Web page revision data:
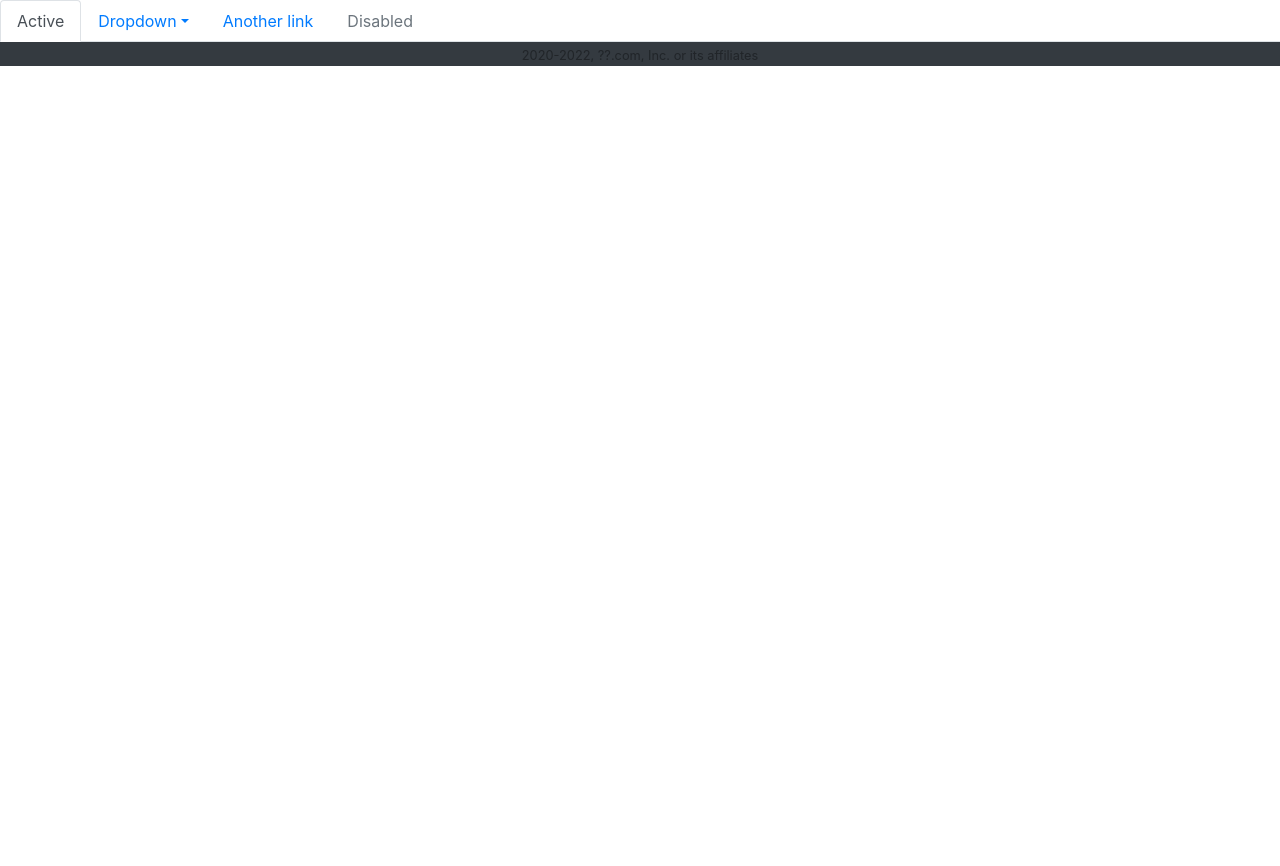
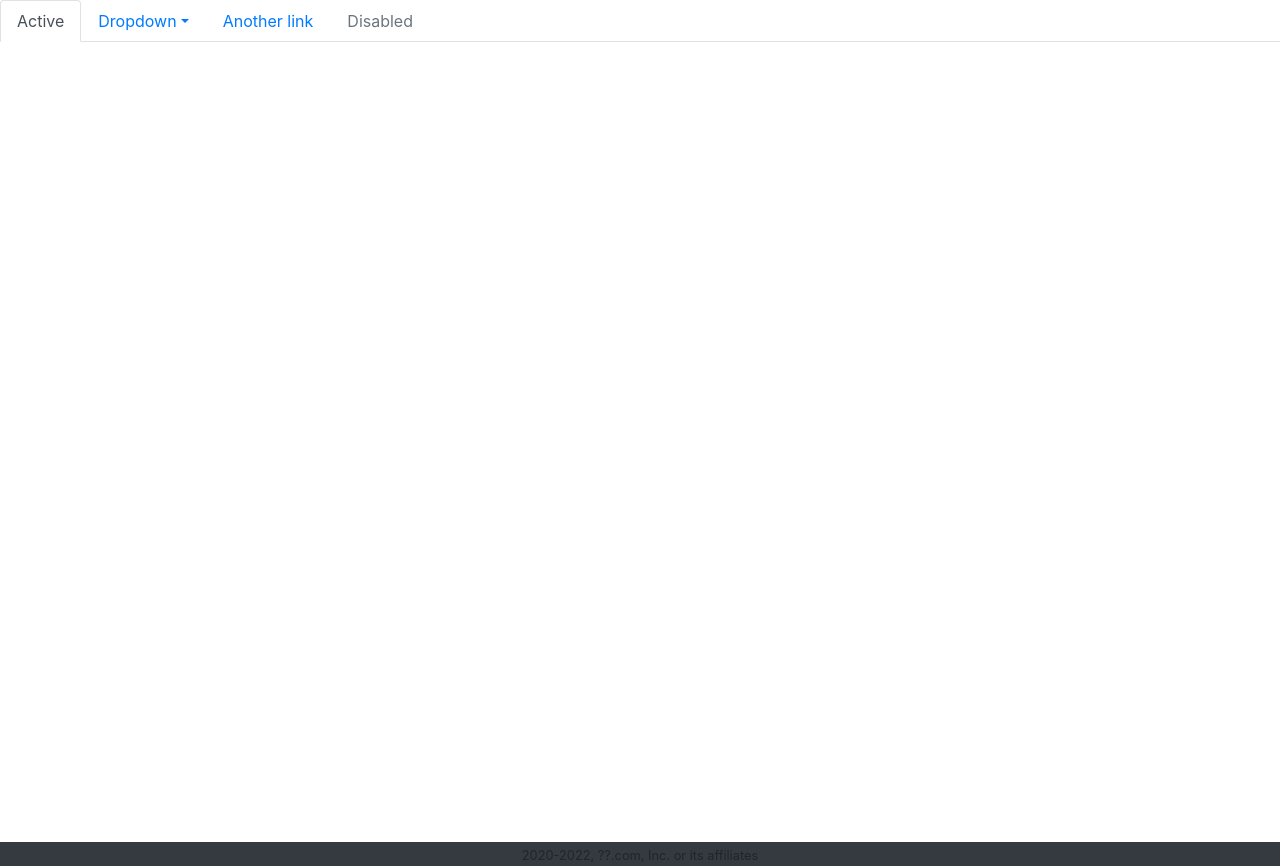
Before and after one commit to Ladiass/fs_assets-management-system, a PHP site: template views/partials/layout.php in a window 1280 px wide. Before the commit the page ends 66 px from the top, so only its background shows below. Run offline with PHP 8.4, Linux system fonts and the light colour scheme; the template is opened without the code that fills it, so the values that code supplies are empty.

Commit message:
setup update

```diff
--- a/assets/css/style.css
+++ b/assets/css/style.css
@@ -0,0 +1,13 @@
+*,body{
+    margin:  0;
+    padding: 0;
+    box-sizing: border-box;
+}
+
+html,body{
+    height: 100%;
+}
+
+main{
+    min-height: 100%;
+}
--- a/views/partials/layout.php
+++ b/views/partials/layout.php
@@ -15,6 +15,8 @@
     <script src="https://stackpath.bootstrapcdn.com/bootstrap/4.3.1/js/bootstrap.min.js" integrity="sha384-JjSmVgyd0p3pXB1rRibZUAYoIIy6OrQ6VrjIEaFf/nJGzIxFDsf4x0xIM+B07jRM" crossorigin="anonymous" defer></script>
 
     <!-- Add the script and css file under here -->
+    <link rel="stylesheet" href="/assets/css/style.css">
+    <script src="/assets/js/main.js" defer></script>
 
   </head>
   <body>
@@ -22,8 +24,9 @@
     <?
         include "nav.php";
 
+        echo "<main>";
         get_content();
-
+        echo "</main>";
 
         include "footer.php";
     ?>
```
Also changed, not shown: index.php (+8 -0 lines).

### What the exercise asks:
Respond with a number only, the count of lines in the entries where the string "main" occurs.

### Final answer:
4